My good friend, you are an Athenian, a citizen of a city which is the greatest and most famous in the world for its wisdom and power. Are you not ashamed that you give your attention to acquiring as much wealth, reputation and honour as possible, and give no attention or thought to Truth and wisdom, and the perfection of your soul?
Following the rejection of the religious worldview, the perception of the world and life in the West has become implicitly based on what “science” says (and leaves unsaid). It is the almost irrefutable measure for determining what is true and what is not. However, the latter only studies the quantitative and measurable, leaving the rest out (which, by action or omission, is deemed non-existent or “unproven”), and (in spite of the discoveries of quantum physics), sets out from the premise that there is an exterior material world made up of objects which are independent of each other—and, what is more, independent of the subject that perceives them—which can be “objectively” investigated, that is, without giving a prominent place to the consciousness used to study them. A consciousness regarding whose nature science has, suddenly, nothing to say.
The scientistic mentality (the ideology which affirms that science has a monopoly on knowledge) contains, often unconsciously, many philosophical and metaphysical dogmas. At the same time, “science” does not constitute a unified entity: different sciences do not converge to make a unified image of man and the universe. The sciences—of varying levels of precision and reliability, and continually changing theories and speculations—discover many truths from their own standpoint, but they do not have the capacity to delineate a coherent and true worldview, given the multitude of factors that fall through their nets. The image presented to us, explicitly or implicitly, is that of a blind universe, exclusively material, where everything happens by accident and consciousness is a foreign guest; it is simply a philosophical extrapolation gleaned from a few pieces of scientific data corresponding to the kinds of questions asked about nature.

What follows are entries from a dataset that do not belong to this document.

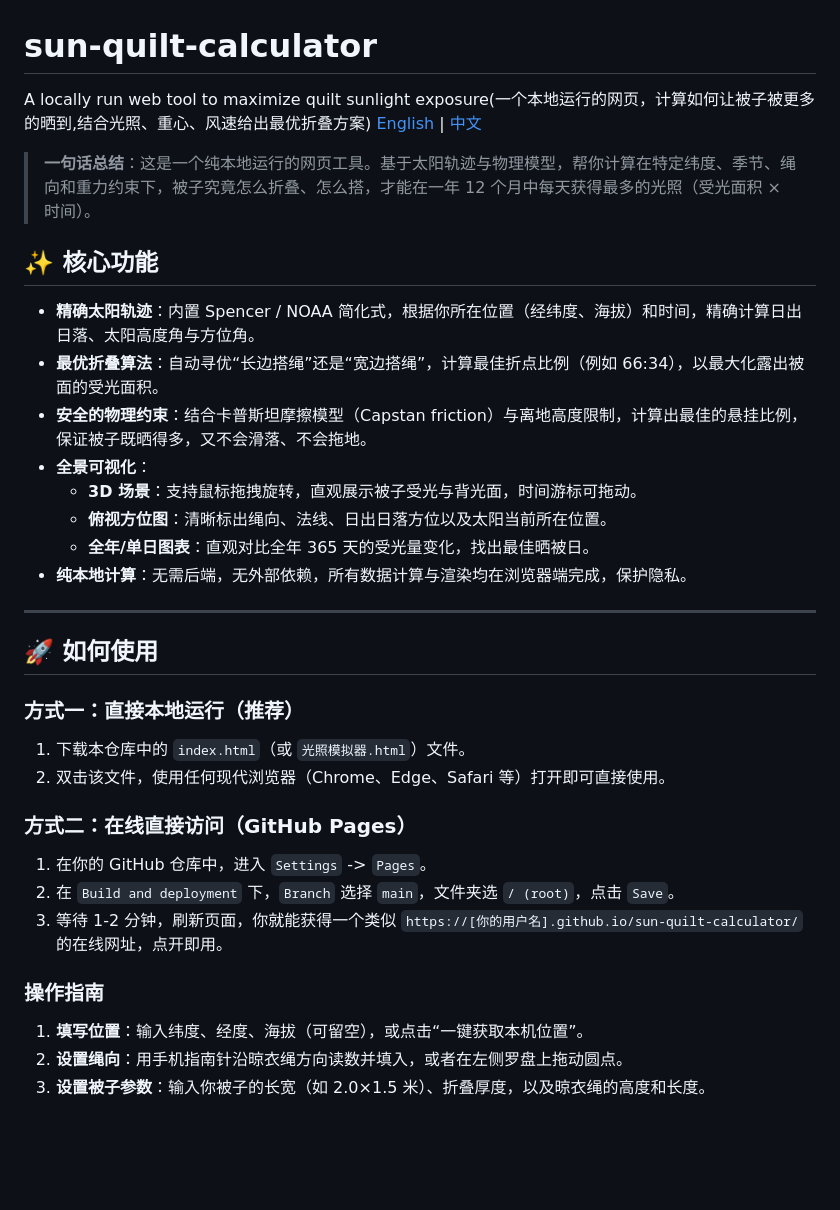
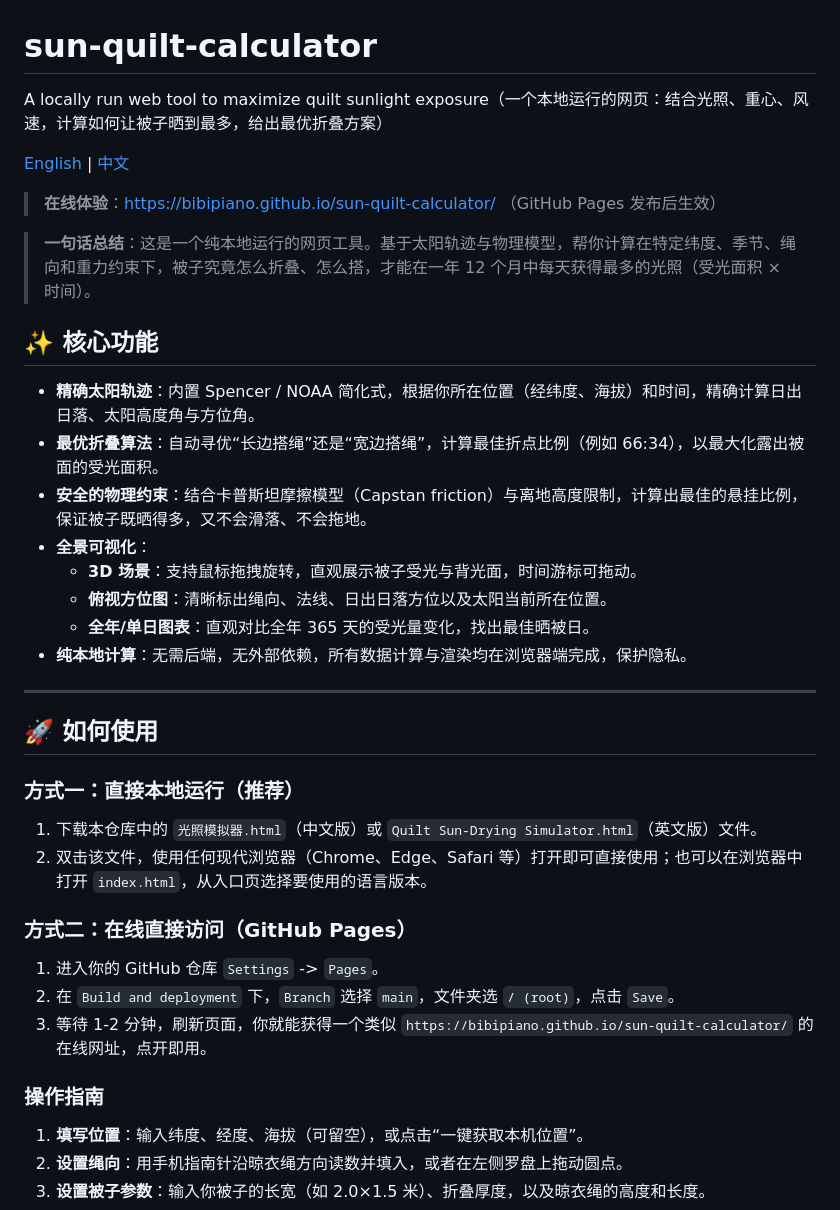
Before and after one commit to Bibipiano/sun-quilt-calculator, a Markdown page: README.md, the part around one of its changes. GitHub-like rendering; blank space fills up the shorter version.

```diff
--- a/README.md
+++ b/README.md
@@ -1,34 +1,41 @@
 # sun-quilt-calculator
-A locally run web tool to maximize quilt sunlight exposure(一个本地运行的网页，计算如何让被子被更多的晒到,结合光照、重心、风速给出最优折叠方案)
+
+A locally run web tool to maximize quilt sunlight exposure（一个本地运行的网页：结合光照、重心、风速，计算如何让被子晒到最多，给出最优折叠方案）
+
 [English](README_EN.md) | [中文](README.md)
+
+> **在线体验**：https://bibipiano.github.io/sun-quilt-calculator/ （GitHub Pages 发布后生效）
 
 > **一句话总结**：这是一个纯本地运行的网页工具。基于太阳轨迹与物理模型，帮你计算在特定纬度、季节、绳向和重力约束下，被子究竟怎么折叠、怎么搭，才能在一年 12 个月中每天获得最多的光照（受光面积 × 时间）。
 
 ## ✨ 核心功能
 
-*   **精确太阳轨迹**：内置 Spencer / NOAA 简化式，根据你所在位置（经纬度、海拔）和时间，精确计算日出日落、太阳高度角与方位角。
-*   **最优折叠算法**：自动寻优“长边搭绳”还是“宽边搭绳”，计算最佳折点比例（例如 66:34），以最大化露出被面的受光面积。
-*   **安全的物理约束**：结合卡普斯坦摩擦模型（Capstan friction）与离地高度限制，计算出最佳的悬挂比例，保证被子既晒得多，又不会滑落、不会拖地。
-*   **全景可视化**：
-    *   **3D 场景**：支持鼠标拖拽旋转，直观展示被子受光与背光面，时间游标可拖动。
-    *   **俯视方位图**：清晰标出绳向、法线、日出日落方位以及太阳当前所在位置。
-    *   **全年/单日图表**：直观对比全年 365 天的受光量变化，找出最佳晒被日。
-*   **纯本地计算**：无需后端，无外部依赖，所有数据计算与渲染均在浏览器端完成，保护隐私。
+* **精确太阳轨迹**：内置 Spencer / NOAA 简化式，根据你所在位置（经纬度、海拔）和时间，精确计算日出日落、太阳高度角与方位角。
+* **最优折叠算法**：自动寻优“长边搭绳”还是“宽边搭绳”，计算最佳折点比例（例如 66:34），以最大化露出被面的受光面积。
+* **安全的物理约束**：结合卡普斯坦摩擦模型（Capstan friction）与离地高度限制，计算出最佳的悬挂比例，保证被子既晒得多，又不会滑落、不会拖地。
+* **全景可视化**：
+  * **3D 场景**：支持鼠标拖拽旋转，直观展示被子受光与背光面，时间游标可拖动。
+  * **俯视方位图**：清晰标出绳向、法线、日出日落方位以及太阳当前所在位置。
+  * **全年/单日图表**：直观对比全年 365 天的受光量变化，找出最佳晒被日。
+* **纯本地计算**：无需后端，无外部依赖，所有数据计算与渲染均在浏览器端完成，保护隐私。
 
 ---
 
 ## 🚀 如何使用
 
 ### 方式一：直接本地运行（推荐）
-1. 下载本仓库中的 `index.html`（或 `光照模拟器.html`）文件。
-2. 双击该文件，使用任何现代浏览器（Chrome、Edge、Safari 等）打开即可直接使用。
+
+1. 下载本仓库中的 `光照模拟器.html`（中文版）或 `Quilt Sun-Drying Simulator.html`（英文版）文件。
+2. 双击该文件，使用任何现代浏览器（Chrome、Edge、Safari 等）打开即可直接使用；也可以在浏览器中打开 `index.html`，从入口页选择要使用的语言版本。
 
 ### 方式二：在线直接访问（GitHub Pages）
-1. 在你的 GitHub 仓库中，进入 `Settings` -> `Pages`。
+
+1. 进入你的 GitHub 仓库 `Settings` -> `Pages`。
 2. 在 `Build and deployment` 下，`Branch` 选择 `main`，文件夹选 `/ (root)`，点击 `Save`。
-3. 等待 1-2 分钟，刷新页面，你就能获得一个类似 `https://[你的用户名].github.io/sun-quilt-calculator/` 的在线网址，点开即用。
+3. 等待 1-2 分钟，刷新页面，你就能获得一个类似 `https://bibipiano.github.io/sun-quilt-calculator/` 的在线网址，点开即用。
 
 ### 操作指南
+
 1. **填写位置**：输入纬度、经度、海拔（可留空），或点击“一键获取本机位置”。
 2. **设置绳向**：用手机指南针沿晾衣绳方向读数并填入，或者在左侧罗盘上拖动圆点。
 3. **设置被子参数**：输入你被子的长宽（如 2.0×1.5 米）、折叠厚度，以及晾衣绳的高度和长度。
```
Also changed, not shown: other parts of README.md (+18 -11 lines), README_EN.md (added, +74 -0 lines).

In the same way as “science”, “religion” cannot be spoken of as a unified entity. What exists are various religions that are manifested, adapting themselves to the diverse sensitivities and socio-cultural circumstances of human beings; their followers subsequently reflect or distort the message to varying degrees.